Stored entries
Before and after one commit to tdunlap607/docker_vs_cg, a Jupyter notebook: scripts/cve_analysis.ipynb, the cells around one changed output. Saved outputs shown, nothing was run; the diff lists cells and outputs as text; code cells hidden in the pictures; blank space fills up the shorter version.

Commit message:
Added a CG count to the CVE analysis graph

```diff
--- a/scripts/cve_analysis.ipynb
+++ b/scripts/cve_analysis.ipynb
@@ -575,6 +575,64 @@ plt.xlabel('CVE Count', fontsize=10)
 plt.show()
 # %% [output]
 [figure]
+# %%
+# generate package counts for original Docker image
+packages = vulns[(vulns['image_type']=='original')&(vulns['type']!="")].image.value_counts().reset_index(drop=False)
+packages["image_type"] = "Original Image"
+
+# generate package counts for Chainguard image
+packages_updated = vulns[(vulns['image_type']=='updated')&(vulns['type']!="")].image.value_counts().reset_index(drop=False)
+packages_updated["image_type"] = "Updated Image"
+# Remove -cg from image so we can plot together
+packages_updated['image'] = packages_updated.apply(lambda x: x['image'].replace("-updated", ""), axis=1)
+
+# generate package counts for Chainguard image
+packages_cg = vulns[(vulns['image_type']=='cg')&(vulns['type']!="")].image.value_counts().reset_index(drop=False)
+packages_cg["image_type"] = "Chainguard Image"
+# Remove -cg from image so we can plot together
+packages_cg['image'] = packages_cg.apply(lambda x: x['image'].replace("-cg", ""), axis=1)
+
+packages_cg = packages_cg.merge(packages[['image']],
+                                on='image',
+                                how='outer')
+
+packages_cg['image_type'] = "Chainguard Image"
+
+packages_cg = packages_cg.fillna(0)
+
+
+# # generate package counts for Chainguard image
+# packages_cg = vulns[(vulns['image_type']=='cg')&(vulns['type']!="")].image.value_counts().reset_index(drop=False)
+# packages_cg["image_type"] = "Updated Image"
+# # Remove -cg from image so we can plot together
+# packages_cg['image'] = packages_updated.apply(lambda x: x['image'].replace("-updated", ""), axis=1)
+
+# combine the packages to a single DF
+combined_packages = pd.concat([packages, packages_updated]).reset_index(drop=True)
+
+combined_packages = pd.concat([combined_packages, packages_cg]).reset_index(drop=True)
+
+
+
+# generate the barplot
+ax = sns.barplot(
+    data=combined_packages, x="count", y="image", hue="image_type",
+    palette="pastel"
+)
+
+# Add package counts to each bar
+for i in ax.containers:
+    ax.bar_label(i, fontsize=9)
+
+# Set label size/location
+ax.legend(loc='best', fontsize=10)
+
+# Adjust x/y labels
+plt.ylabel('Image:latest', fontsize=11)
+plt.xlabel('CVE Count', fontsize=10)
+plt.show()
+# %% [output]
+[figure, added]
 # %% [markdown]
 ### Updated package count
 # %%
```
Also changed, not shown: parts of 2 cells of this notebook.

EXERCISE INSTRUCTIONS
Copy out every line of the records that the string "changed" appears in.

PROBLEM SOLUTION
Before and after one commit to tdunlap607/docker_vs_cg, a Jupyter notebook: scripts/cve_analysis.ipynb, the cells around one changed output. Saved outputs shown, nothing was run; the diff lists cells and outputs as text; code cells hidden in the pictures; blank space fills up the shorter version.
Also changed, not shown: parts of 2 cells of this notebook.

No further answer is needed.